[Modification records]
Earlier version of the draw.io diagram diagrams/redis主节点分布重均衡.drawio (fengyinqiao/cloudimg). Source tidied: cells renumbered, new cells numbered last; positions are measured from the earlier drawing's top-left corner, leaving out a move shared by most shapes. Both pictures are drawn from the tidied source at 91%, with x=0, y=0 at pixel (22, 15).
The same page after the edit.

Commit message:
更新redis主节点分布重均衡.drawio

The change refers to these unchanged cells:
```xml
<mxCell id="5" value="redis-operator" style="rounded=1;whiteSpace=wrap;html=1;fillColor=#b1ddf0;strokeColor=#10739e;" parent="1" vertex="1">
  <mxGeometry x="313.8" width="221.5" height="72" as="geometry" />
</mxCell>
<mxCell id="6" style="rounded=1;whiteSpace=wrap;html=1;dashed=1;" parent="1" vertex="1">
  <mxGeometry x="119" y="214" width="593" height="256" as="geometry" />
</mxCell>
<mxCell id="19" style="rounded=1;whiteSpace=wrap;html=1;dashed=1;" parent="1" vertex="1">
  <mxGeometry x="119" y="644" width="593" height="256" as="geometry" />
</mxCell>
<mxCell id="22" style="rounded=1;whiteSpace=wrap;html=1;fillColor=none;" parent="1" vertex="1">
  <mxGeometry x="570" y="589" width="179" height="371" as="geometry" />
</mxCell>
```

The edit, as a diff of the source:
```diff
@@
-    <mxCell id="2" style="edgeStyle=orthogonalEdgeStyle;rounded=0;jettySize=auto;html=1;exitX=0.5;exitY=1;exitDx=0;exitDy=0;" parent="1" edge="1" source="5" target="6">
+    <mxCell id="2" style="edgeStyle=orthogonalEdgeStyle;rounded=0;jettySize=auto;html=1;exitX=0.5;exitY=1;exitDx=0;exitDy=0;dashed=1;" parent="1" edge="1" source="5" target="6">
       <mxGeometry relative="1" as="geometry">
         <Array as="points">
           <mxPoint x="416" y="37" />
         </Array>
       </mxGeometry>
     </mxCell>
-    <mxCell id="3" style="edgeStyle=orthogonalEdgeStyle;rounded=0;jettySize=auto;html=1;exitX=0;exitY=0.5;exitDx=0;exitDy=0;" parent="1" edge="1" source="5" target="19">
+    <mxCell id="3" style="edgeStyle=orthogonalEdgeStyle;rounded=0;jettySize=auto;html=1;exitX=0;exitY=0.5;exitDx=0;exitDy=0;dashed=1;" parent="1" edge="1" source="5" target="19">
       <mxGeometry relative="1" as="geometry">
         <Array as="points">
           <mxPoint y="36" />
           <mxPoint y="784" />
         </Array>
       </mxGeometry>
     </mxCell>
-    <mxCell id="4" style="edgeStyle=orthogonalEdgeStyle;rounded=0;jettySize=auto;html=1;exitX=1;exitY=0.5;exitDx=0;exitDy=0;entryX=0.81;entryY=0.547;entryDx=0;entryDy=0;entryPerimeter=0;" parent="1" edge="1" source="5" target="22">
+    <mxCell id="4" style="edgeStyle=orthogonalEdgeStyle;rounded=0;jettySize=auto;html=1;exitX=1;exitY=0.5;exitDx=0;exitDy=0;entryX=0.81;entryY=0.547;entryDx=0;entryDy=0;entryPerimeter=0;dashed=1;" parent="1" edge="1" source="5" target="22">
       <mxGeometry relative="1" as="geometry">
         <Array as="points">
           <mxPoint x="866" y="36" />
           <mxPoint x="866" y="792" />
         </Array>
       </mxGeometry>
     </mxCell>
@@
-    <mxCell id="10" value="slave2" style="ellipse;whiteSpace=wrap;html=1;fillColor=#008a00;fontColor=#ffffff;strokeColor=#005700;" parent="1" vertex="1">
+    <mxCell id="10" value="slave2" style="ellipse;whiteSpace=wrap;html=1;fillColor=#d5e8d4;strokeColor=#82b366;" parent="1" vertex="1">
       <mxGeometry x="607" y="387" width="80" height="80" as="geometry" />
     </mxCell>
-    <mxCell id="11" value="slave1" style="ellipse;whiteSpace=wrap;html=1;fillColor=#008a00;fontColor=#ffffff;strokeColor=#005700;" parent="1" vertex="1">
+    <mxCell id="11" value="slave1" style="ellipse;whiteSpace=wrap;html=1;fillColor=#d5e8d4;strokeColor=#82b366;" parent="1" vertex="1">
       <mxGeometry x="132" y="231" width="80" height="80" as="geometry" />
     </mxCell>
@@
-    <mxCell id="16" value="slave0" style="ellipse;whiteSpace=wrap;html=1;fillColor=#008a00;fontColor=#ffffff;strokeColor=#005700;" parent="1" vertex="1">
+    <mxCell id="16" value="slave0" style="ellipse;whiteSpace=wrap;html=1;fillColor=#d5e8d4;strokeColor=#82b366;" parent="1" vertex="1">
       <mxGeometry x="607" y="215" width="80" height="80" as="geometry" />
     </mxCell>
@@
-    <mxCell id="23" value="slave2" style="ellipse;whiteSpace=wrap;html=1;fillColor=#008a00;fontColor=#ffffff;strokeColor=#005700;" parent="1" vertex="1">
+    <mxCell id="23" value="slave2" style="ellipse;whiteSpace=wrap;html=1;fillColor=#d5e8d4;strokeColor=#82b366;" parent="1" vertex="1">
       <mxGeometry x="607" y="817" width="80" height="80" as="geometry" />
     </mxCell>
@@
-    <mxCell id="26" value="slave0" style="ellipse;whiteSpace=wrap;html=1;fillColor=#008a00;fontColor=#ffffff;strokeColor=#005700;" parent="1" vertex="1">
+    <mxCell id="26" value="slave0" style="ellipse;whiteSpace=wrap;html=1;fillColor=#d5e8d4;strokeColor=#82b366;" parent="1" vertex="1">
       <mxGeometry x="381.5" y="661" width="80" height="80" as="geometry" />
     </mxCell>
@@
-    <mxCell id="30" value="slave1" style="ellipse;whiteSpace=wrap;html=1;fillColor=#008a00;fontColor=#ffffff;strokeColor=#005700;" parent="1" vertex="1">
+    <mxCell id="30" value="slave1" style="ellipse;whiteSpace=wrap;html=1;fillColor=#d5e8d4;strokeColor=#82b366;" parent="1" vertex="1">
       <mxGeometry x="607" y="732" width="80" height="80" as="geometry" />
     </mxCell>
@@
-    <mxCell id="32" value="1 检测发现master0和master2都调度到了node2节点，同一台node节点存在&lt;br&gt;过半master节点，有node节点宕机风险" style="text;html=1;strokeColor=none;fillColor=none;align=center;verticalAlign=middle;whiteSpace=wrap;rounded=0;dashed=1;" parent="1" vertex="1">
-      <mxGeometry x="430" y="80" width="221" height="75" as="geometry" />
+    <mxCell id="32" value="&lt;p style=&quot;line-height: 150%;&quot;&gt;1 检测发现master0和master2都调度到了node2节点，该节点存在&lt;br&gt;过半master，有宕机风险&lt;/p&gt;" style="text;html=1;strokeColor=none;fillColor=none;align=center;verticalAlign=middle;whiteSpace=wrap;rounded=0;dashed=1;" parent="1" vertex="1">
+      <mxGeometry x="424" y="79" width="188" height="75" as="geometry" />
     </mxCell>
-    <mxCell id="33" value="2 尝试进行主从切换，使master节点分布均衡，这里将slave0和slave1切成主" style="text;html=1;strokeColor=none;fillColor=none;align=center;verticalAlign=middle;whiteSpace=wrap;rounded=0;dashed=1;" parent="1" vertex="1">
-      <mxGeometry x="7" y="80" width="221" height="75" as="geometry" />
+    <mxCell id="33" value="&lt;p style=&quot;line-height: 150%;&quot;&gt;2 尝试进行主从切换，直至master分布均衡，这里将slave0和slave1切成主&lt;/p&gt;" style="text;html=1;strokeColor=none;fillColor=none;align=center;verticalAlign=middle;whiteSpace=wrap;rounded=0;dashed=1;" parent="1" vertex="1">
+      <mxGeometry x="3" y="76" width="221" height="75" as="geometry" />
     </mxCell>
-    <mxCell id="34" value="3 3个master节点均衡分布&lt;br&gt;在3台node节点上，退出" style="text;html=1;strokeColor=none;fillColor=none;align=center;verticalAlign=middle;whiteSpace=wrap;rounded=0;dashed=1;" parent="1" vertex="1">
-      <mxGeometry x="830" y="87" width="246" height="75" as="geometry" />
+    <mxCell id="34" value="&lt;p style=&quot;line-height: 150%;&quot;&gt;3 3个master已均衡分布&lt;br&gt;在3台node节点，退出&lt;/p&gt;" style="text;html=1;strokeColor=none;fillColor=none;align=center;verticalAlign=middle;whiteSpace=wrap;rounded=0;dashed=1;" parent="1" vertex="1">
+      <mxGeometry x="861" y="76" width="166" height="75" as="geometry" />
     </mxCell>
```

▶ _EXERCISE BRIEF_: Please count the lines in the records that contain "entryPerimeter" and reply with the count alone.

▶ _REPLY_: 2